A new paradigm shift is in progress in mental health towards less acknowledged and more implicit processes that are unconscious and inaccessible for introspection.
Our Bodies as representations
Concurrently, the unification of mind and body slowly advances by integrating the findings of neuroscience, mindfulness and body-oriented research. According to a counselling theoretician, the current movement in counselling philosophy evolves within the social constructivist framework. This radically claims that there is no individual psychology, as we cannot separate the individual from its social context. Interdependence, intersubjectivity, setting and dissolving boundaries are key attributes in the development of our entities. Unmistakably, our bodies and minds are both manifest and latent vehicles of these relational constructs.
Numerous fascinating research has been carried out on the ability of the body to remember. Recent psycho-physiological investigations into developmental traumas (the harmful effects of the environment, such as abuse, emotional deprivation, or all the factors that disrupt or arrest the child’s personality development) show that our bodies carry the imprint of our childhood experiences from the pre-verbal stage (and even from the prenatal stage) in the form of bodily sensations, which are unconscious. What is more, bringing these sensations into awareness by means of psychotherapy enhances the recognition of the patterns we tend to use for organising our experiences and processing information. Empirical examinations indicate that our bodies can reveal transgenerational entanglements with our ancestors. These habitual patterns are responsible for our repetitions freezing us into a life-restricting neurosis. Many say that the body is the unconscious itself.

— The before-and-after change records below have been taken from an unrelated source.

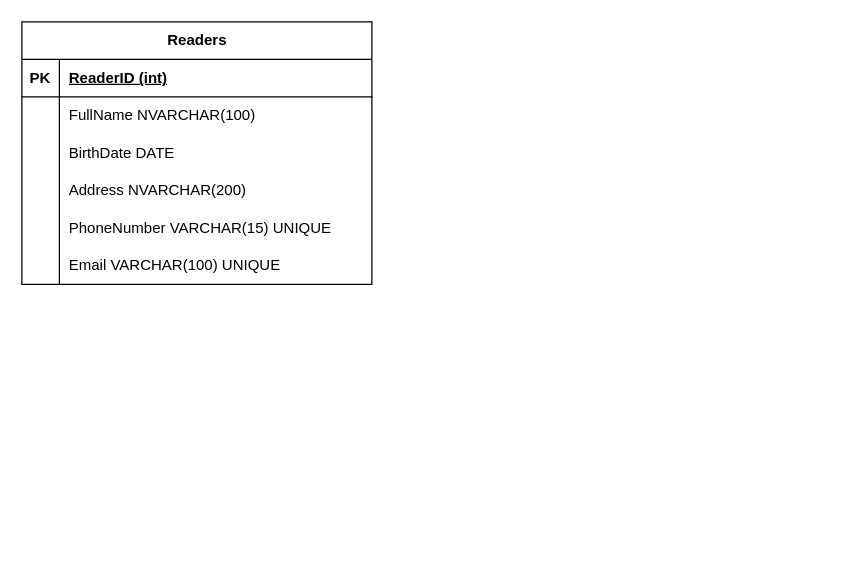
The draw.io diagram Week_01/Database_design.drawio in NgocPhungggg/CUT, before the edit. Source tidied: cells renumbered, new cells numbered last; positions are measured from the earlier drawing's top-left corner, leaving out a move shared by most shapes. Both pictures are drawn from the tidied source at 125%, with x=0, y=0 at pixel (21, 21).
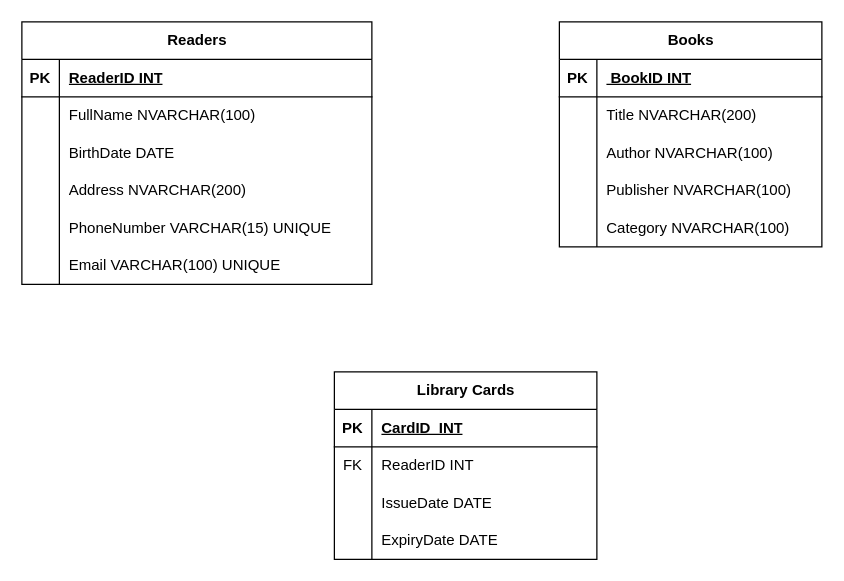
The same page after the edit.

Commit message (it also covers changes not shown here):
Cập nhật Database_design.drawio

The change refers to these unchanged cells:
```xml
<mxCell id="3" style="shape=tableRow;horizontal=0;startSize=0;swimlaneHead=0;swimlaneBody=0;fillColor=none;top=0;left=0;right=0;bottom=1;" parent="2" vertex="1">
  <mxGeometry y="30" width="280" height="30" as="geometry" />
</mxCell>
```

The edit, as a diff of the source:
```diff
@@
-    <mxCell id="5" value="ReaderID (int)" style="shape=partialRectangle;fillColor=none;top=0;left=0;bottom=0;right=0;align=left;spacingLeft=6;fontStyle=5;overflow=hidden;whiteSpace=wrap;html=1;" parent="3" vertex="1">
+    <mxCell id="5" value="ReaderID INT" style="shape=partialRectangle;fillColor=none;top=0;left=0;bottom=0;right=0;align=left;spacingLeft=6;fontStyle=5;overflow=hidden;whiteSpace=wrap;html=1;" parent="3" vertex="1">
       <mxGeometry x="30" width="250" height="30" as="geometry" />
     </mxCell>
@@
+    <mxCell id="21" value="Books" style="shape=table;startSize=30;childLayout=tableLayout;rowLines=0;fontStyle=1;align=center;html=1;" parent="1" vertex="1">
+      <mxGeometry x="430" width="210" height="180" as="geometry" />
+    </mxCell>
+    <mxCell id="22" style="shape=tableRow;horizontal=0;startSize=0;swimlaneHead=0;swimlaneBody=0;fillColor=none;top=0;left=0;right=0;bottom=1;" parent="21" vertex="1">
+      <mxGeometry y="30" width="210" height="30" as="geometry" />
+    </mxCell>
+    <mxCell id="23" value="PK" style="shape=partialRectangle;fillColor=none;top=0;left=0;bottom=0;right=0;fontStyle=1;overflow=hidden;whiteSpace=wrap;html=1;" parent="22" vertex="1">
+      <mxGeometry width="30" height="30" as="geometry" />
+    </mxCell>
+    <mxCell id="24" value="&amp;nbsp;BookID INT" style="shape=partialRectangle;fillColor=none;top=0;left=0;bottom=0;right=0;align=left;spacingLeft=6;fontStyle=5;overflow=hidden;whiteSpace=wrap;html=1;" parent="22" vertex="1">
+      <mxGeometry x="30" width="180" height="30" as="geometry" />
+    </mxCell>
+    <mxCell id="25" style="shape=tableRow;horizontal=0;startSize=0;swimlaneHead=0;swimlaneBody=0;fillColor=none;top=0;left=0;right=0;bottom=0;" parent="21" vertex="1">
+      <mxGeometry y="60" width="210" height="30" as="geometry" />
+    </mxCell>
+    <mxCell id="26" style="shape=partialRectangle;fillColor=none;top=0;left=0;bottom=0;right=0;overflow=hidden;whiteSpace=wrap;html=1;" parent="25" vertex="1">
+      <mxGeometry width="30" height="30" as="geometry" />
+    </mxCell>
+    <mxCell id="27" value="Title NVARCHAR(200)" style="shape=partialRectangle;fillColor=none;top=0;left=0;bottom=0;right=0;align=left;spacingLeft=6;overflow=hidden;whiteSpace=wrap;html=1;" parent="25" vertex="1">
+      <mxGeometry x="30" width="180" height="30" as="geometry" />
+    </mxCell>
+    <mxCell id="28" style="shape=tableRow;horizontal=0;startSize=0;swimlaneHead=0;swimlaneBody=0;fillColor=none;top=0;left=0;right=0;bottom=0;" parent="21" vertex="1">
+      <mxGeometry y="90" width="210" height="30" as="geometry" />
+    </mxCell>
+    <mxCell id="29" style="shape=partialRectangle;fillColor=none;top=0;left=0;bottom=0;right=0;overflow=hidden;whiteSpace=wrap;html=1;" parent="28" vertex="1">
+      <mxGeometry width="30" height="30" as="geometry" />
+    </mxCell>
+    <mxCell id="30" value="Author NVARCHAR(100)" style="shape=partialRectangle;fillColor=none;top=0;left=0;bottom=0;right=0;align=left;spacingLeft=6;overflow=hidden;whiteSpace=wrap;html=1;" parent="28" vertex="1">
+      <mxGeometry x="30" width="180" height="30" as="geometry" />
+    </mxCell>
+    <mxCell id="31" style="shape=tableRow;horizontal=0;startSize=0;swimlaneHead=0;swimlaneBody=0;fillColor=none;top=0;left=0;right=0;bottom=0;" parent="21" vertex="1">
+      <mxGeometry y="120" width="210" height="30" as="geometry" />
+    </mxCell>
+    <mxCell id="32" style="shape=partialRectangle;fillColor=none;top=0;left=0;bottom=0;right=0;overflow=hidden;whiteSpace=wrap;html=1;" parent="31" vertex="1">
+      <mxGeometry width="30" height="30" as="geometry" />
+    </mxCell>
+    <mxCell id="33" value="Publisher NVARCHAR(100)" style="shape=partialRectangle;fillColor=none;top=0;left=0;bottom=0;right=0;align=left;spacingLeft=6;overflow=hidden;whiteSpace=wrap;html=1;" parent="31" vertex="1">
+      <mxGeometry x="30" width="180" height="30" as="geometry" />
+    </mxCell>
+    <mxCell id="34" style="shape=tableRow;horizontal=0;startSize=0;swimlaneHead=0;swimlaneBody=0;fillColor=none;top=0;left=0;right=0;bottom=0;" parent="21" vertex="1">
+      <mxGeometry y="150" width="210" height="30" as="geometry" />
+    </mxCell>
+    <mxCell id="35" style="shape=partialRectangle;fillColor=none;top=0;left=0;bottom=0;right=0;overflow=hidden;whiteSpace=wrap;html=1;" parent="34" vertex="1">
+      <mxGeometry width="30" height="30" as="geometry" />
+    </mxCell>
+    <mxCell id="36" value="Category NVARCHAR(100)" style="shape=partialRectangle;fillColor=none;top=0;left=0;bottom=0;right=0;align=left;spacingLeft=6;overflow=hidden;whiteSpace=wrap;html=1;" parent="34" vertex="1">
+      <mxGeometry x="30" width="180" height="30" as="geometry" />
+    </mxCell>
+    <mxCell id="37" value="Library Cards" style="shape=table;startSize=30;childLayout=tableLayout;rowLines=0;fontStyle=1;align=center;html=1;" parent="1" vertex="1">
+      <mxGeometry x="250" y="280" width="210" height="150" as="geometry" />
+    </mxCell>
+    <mxCell id="38" style="shape=tableRow;horizontal=0;startSize=0;swimlaneHead=0;swimlaneBody=0;fillColor=none;top=0;left=0;right=0;bottom=1;" parent="37" vertex="1">
+      <mxGeometry y="30" width="210" height="30" as="geometry" />
+    </mxCell>
+    <mxCell id="39" value="PK" style="shape=partialRectangle;fillColor=none;top=0;left=0;bottom=0;right=0;fontStyle=1;overflow=hidden;whiteSpace=wrap;html=1;" parent="38" vertex="1">
+      <mxGeometry width="30" height="30" as="geometry" />
+    </mxCell>
+    <mxCell id="40" value="CardID&amp;nbsp; INT" style="shape=partialRectangle;fillColor=none;top=0;left=0;bottom=0;right=0;align=left;spacingLeft=6;fontStyle=5;overflow=hidden;whiteSpace=wrap;html=1;" parent="38" vertex="1">
+      <mxGeometry x="30" width="180" height="30" as="geometry" />
+    </mxCell>
+    <mxCell id="41" style="shape=tableRow;horizontal=0;startSize=0;swimlaneHead=0;swimlaneBody=0;fillColor=none;top=0;left=0;right=0;bottom=0;" parent="37" vertex="1">
+      <mxGeometry y="60" width="210" height="30" as="geometry" />
+    </mxCell>
+    <mxCell id="42" value="FK" style="shape=partialRectangle;fillColor=none;top=0;left=0;bottom=0;right=0;overflow=hidden;whiteSpace=wrap;html=1;" parent="41" vertex="1">
+      <mxGeometry width="30" height="30" as="geometry" />
+    </mxCell>
+    <mxCell id="43" value="ReaderID INT" style="shape=partialRectangle;fillColor=none;top=0;left=0;bottom=0;right=0;align=left;spacingLeft=6;overflow=hidden;whiteSpace=wrap;html=1;" parent="41" vertex="1">
+      <mxGeometry x="30" width="180" height="30" as="geometry" />
+    </mxCell>
+    <mxCell id="44" style="shape=tableRow;horizontal=0;startSize=0;swimlaneHead=0;swimlaneBody=0;fillColor=none;top=0;left=0;right=0;bottom=0;" parent="37" vertex="1">
+      <mxGeometry y="90" width="210" height="30" as="geometry" />
+    </mxCell>
+    <mxCell id="45" style="shape=partialRectangle;fillColor=none;top=0;left=0;bottom=0;right=0;overflow=hidden;whiteSpace=wrap;html=1;" parent="44" vertex="1">
+      <mxGeometry width="30" height="30" as="geometry" />
+    </mxCell>
+    <mxCell id="46" value="IssueDate DATE" style="shape=partialRectangle;fillColor=none;top=0;left=0;bottom=0;right=0;align=left;spacingLeft=6;overflow=hidden;whiteSpace=wrap;html=1;" parent="44" vertex="1">
+      <mxGeometry x="30" width="180" height="30" as="geometry" />
+    </mxCell>
+    <mxCell id="47" style="shape=tableRow;horizontal=0;startSize=0;swimlaneHead=0;swimlaneBody=0;fillColor=none;top=0;left=0;right=0;bottom=0;" parent="37" vertex="1">
+      <mxGeometry y="120" width="210" height="30" as="geometry" />
+    </mxCell>
+    <mxCell id="48" style="shape=partialRectangle;fillColor=none;top=0;left=0;bottom=0;right=0;overflow=hidden;whiteSpace=wrap;html=1;" parent="47" vertex="1">
+      <mxGeometry width="30" height="30" as="geometry" />
+    </mxCell>
+    <mxCell id="49" value="ExpiryDate DATE" style="shape=partialRectangle;fillColor=none;top=0;left=0;bottom=0;right=0;align=left;spacingLeft=6;overflow=hidden;whiteSpace=wrap;html=1;" parent="47" vertex="1">
+      <mxGeometry x="30" width="180" height="30" as="geometry" />
+    </mxCell>
```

Ask Your Body
With this in mind, it may be useful to connect with our bodies and bodily sensations more frequently. Then gently put the simple question: how are you?